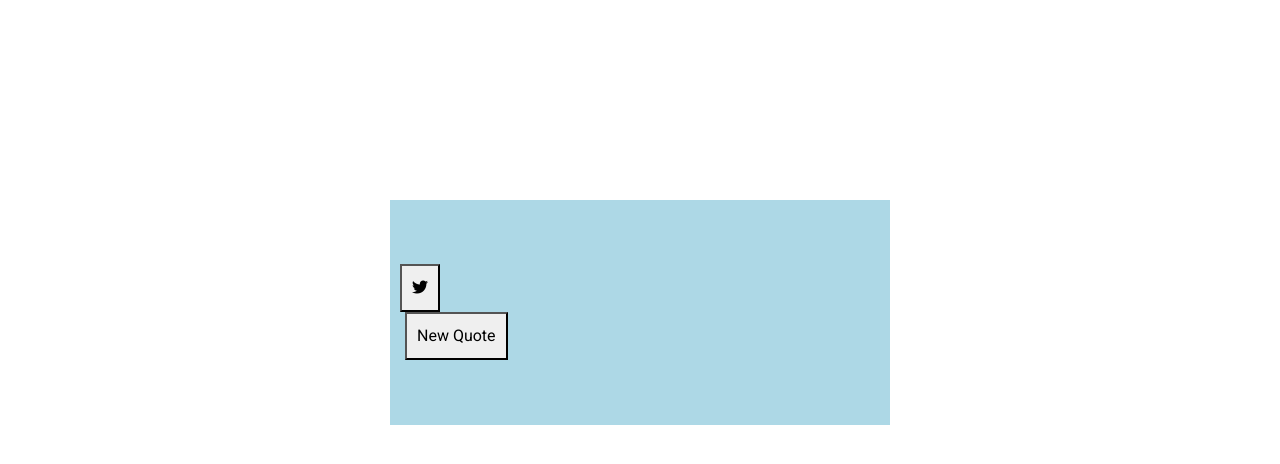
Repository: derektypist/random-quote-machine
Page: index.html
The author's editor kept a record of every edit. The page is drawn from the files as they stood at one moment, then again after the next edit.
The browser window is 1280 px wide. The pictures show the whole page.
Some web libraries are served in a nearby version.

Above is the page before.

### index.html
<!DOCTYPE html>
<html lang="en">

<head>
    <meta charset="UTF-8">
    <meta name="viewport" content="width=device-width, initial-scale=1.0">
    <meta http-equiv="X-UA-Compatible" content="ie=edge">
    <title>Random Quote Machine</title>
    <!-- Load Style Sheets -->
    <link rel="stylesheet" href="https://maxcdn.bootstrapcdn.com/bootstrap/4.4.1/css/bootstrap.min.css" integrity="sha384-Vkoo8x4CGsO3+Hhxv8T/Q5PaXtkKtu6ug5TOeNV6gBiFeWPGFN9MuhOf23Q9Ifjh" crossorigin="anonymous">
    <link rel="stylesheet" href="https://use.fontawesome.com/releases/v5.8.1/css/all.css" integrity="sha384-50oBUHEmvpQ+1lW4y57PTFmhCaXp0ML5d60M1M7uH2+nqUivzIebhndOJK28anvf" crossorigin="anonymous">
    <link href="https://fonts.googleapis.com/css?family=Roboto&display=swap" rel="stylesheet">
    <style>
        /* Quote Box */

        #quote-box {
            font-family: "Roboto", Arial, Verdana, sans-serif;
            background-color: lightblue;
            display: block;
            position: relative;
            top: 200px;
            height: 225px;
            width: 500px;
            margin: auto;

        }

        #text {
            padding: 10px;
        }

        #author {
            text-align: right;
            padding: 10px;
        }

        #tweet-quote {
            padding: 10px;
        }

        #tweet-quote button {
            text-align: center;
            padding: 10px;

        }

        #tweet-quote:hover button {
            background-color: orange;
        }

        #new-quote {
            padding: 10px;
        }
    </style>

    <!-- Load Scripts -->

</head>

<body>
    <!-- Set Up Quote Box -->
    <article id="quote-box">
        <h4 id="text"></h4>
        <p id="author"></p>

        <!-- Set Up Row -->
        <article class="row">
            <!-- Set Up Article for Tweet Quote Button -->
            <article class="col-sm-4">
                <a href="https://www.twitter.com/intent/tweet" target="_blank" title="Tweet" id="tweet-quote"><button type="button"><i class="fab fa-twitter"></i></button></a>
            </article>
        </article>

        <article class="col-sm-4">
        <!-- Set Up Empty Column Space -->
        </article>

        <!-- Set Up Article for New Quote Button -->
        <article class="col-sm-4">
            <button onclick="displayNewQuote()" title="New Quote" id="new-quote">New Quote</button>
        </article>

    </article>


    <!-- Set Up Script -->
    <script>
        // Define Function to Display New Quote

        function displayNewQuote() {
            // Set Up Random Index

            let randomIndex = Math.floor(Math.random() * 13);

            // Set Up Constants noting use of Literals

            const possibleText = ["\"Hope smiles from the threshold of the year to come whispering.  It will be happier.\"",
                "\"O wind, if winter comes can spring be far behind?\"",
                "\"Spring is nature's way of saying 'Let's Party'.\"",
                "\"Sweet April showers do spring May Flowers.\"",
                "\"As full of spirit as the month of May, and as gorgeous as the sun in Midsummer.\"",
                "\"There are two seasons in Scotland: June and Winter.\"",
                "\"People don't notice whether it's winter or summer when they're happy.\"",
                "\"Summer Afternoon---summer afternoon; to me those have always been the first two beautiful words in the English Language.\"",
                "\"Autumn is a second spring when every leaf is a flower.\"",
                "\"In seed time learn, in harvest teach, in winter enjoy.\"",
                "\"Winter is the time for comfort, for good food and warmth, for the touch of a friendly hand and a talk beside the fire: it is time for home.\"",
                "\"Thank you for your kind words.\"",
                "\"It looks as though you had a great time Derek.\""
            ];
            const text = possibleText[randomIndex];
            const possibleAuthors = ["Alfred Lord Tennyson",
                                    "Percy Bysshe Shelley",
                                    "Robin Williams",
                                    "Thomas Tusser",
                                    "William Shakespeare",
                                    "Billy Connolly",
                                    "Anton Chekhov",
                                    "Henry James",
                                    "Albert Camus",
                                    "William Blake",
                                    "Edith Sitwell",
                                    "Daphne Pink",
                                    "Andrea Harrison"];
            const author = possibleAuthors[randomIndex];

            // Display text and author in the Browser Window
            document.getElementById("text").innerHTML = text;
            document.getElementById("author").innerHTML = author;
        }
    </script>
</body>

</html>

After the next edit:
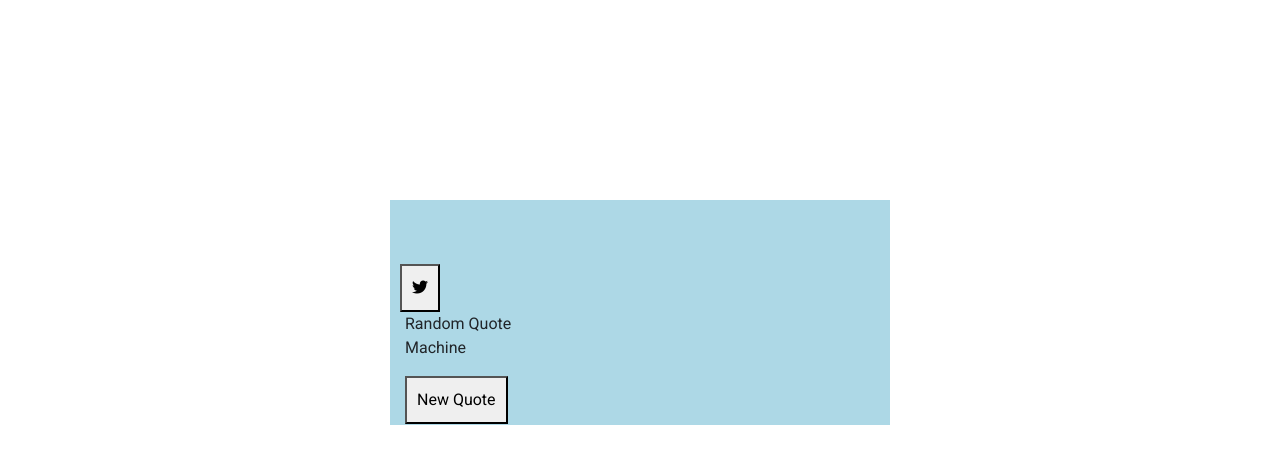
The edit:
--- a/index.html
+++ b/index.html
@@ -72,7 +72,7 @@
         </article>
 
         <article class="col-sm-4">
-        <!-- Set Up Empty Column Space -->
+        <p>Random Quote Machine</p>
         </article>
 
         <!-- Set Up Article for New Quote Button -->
---
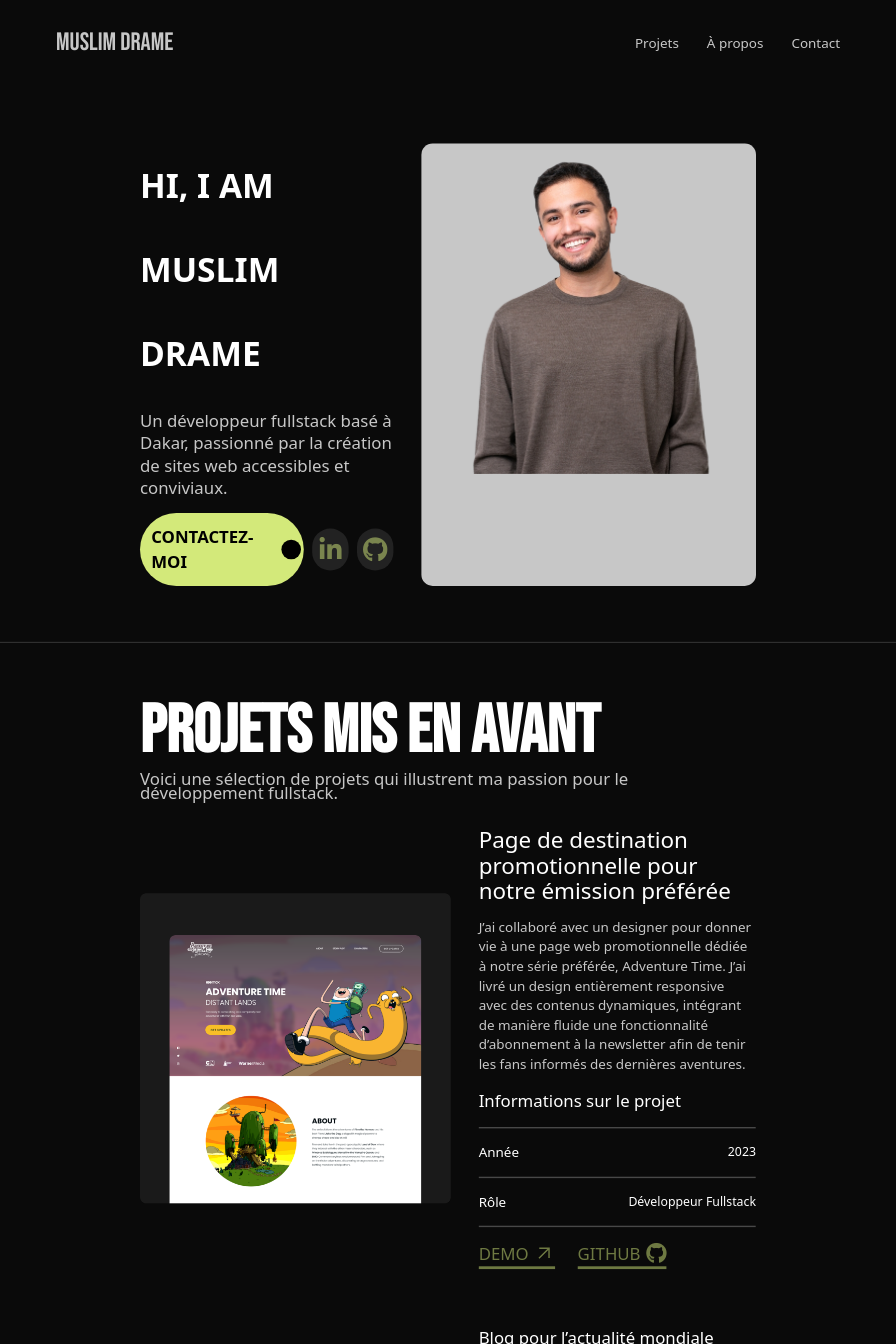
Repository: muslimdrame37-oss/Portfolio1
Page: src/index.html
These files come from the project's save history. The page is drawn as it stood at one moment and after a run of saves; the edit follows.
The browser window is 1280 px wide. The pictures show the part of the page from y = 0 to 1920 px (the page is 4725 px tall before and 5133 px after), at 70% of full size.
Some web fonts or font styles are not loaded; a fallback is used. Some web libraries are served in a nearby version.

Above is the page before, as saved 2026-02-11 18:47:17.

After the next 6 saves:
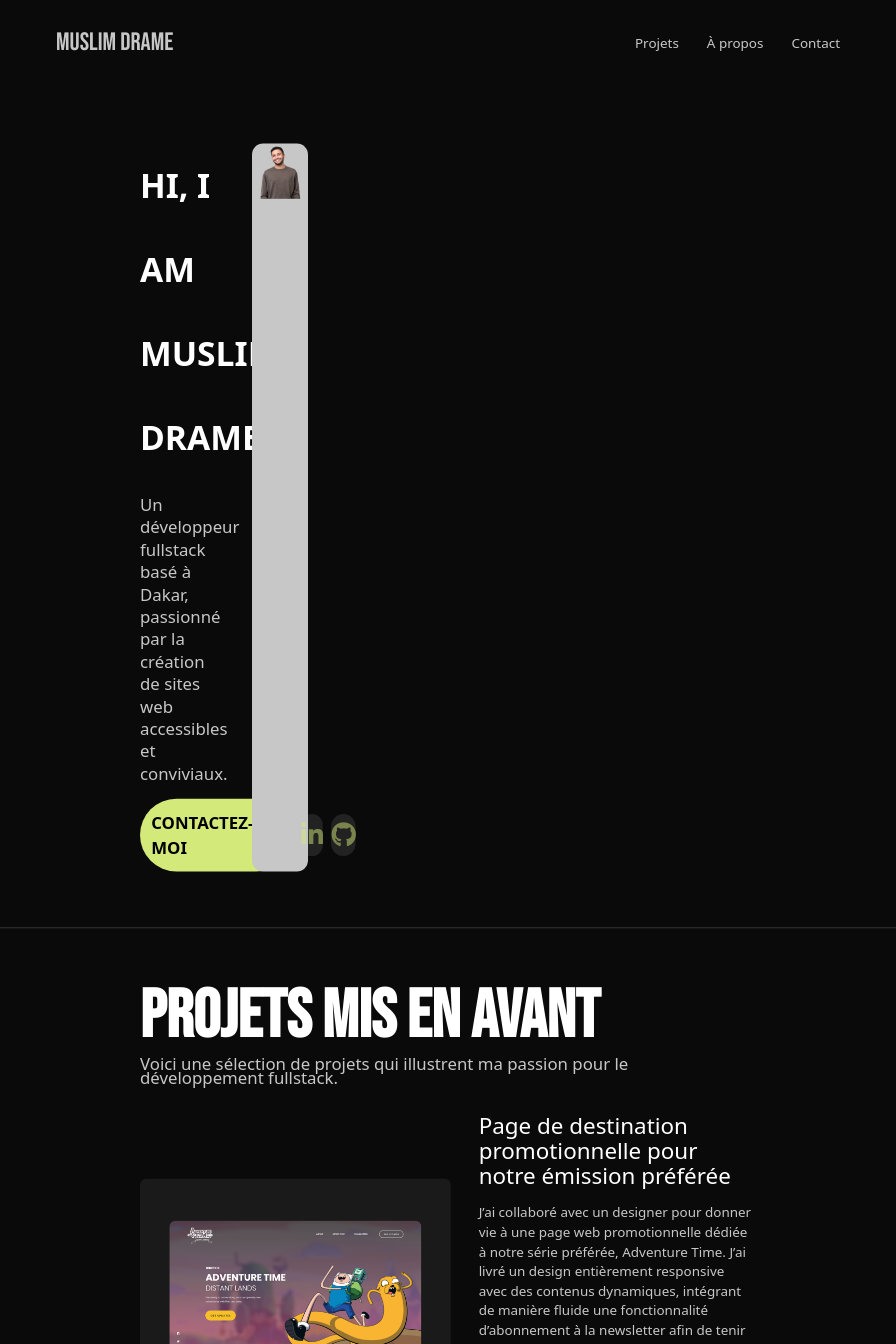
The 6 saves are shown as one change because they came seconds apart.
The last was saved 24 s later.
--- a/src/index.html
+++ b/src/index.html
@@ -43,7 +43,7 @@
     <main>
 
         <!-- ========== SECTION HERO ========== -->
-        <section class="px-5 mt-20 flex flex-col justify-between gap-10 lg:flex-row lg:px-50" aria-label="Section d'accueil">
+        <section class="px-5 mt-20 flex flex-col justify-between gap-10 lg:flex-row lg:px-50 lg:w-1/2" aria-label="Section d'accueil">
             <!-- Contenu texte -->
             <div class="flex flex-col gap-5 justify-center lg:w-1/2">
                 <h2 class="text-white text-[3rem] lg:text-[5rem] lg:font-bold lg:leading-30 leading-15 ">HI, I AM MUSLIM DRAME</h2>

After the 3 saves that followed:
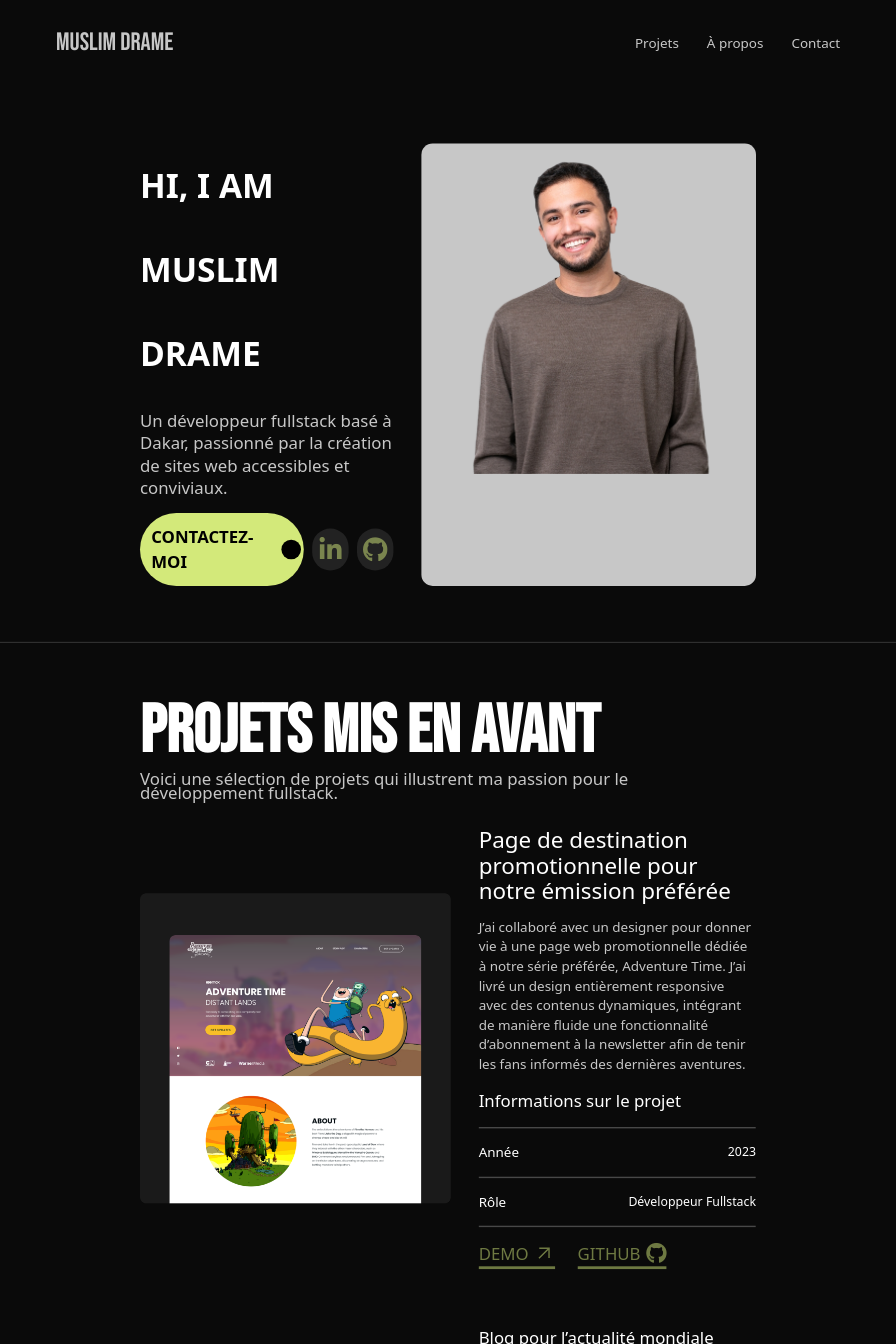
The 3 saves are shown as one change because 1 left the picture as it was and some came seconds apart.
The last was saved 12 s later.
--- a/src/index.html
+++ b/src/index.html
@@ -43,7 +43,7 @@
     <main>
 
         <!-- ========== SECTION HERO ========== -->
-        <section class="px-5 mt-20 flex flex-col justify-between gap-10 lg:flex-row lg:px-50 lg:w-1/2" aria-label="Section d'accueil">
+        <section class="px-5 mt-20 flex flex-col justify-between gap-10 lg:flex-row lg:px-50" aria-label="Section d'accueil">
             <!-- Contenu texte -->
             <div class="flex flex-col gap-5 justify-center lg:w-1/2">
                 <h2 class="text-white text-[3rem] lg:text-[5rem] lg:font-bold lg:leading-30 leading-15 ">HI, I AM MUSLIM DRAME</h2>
...
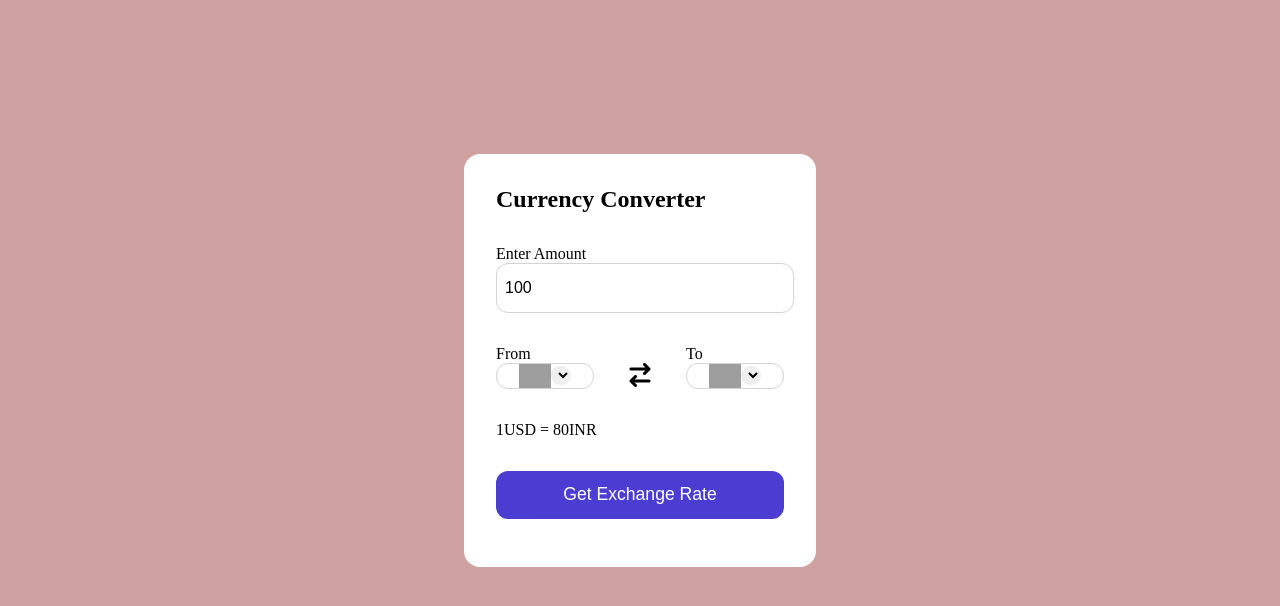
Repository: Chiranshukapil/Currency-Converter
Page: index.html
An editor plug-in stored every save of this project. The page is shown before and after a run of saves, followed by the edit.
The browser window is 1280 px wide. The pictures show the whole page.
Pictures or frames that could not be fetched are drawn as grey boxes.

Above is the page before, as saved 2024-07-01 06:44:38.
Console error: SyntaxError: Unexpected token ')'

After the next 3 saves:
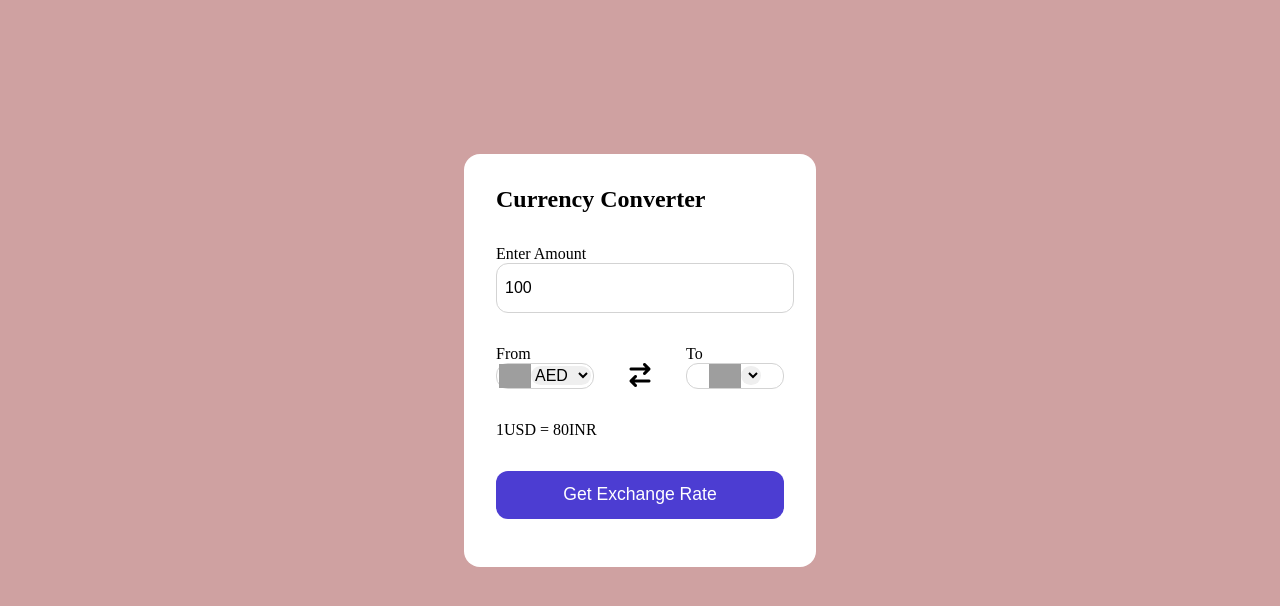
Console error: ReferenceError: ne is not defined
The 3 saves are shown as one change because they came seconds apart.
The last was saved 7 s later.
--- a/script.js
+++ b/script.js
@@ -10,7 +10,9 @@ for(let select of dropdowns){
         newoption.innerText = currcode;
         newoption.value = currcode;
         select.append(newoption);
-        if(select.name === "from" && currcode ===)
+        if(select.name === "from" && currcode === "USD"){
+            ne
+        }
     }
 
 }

> [WORK TO BE COMPLETED]:
Please, from the entries above, set down exactly the lines from the one containing "Repository: derektypist/random-quote-machine" through the one containing "<!-- Load Style Sheets -->", and only those.

> [ANSWER SECTION]:
Repository: derektypist/random-quote-machine
Page: index.html
The author's editor kept a record of every edit. The page is drawn from the files as they stood at one moment, then again after the next edit.
The browser window is 1280 px wide. The pictures show the whole page.
Some web libraries are served in a nearby version.

Above is the page before.

### index.html
<!DOCTYPE html>
<html lang="en">

<head>
    <meta charset="UTF-8">
    <meta name="viewport" content="width=device-width, initial-scale=1.0">
    <meta http-equiv="X-UA-Compatible" content="ie=edge">
    <title>Random Quote Machine</title>
    <!-- Load Style Sheets -->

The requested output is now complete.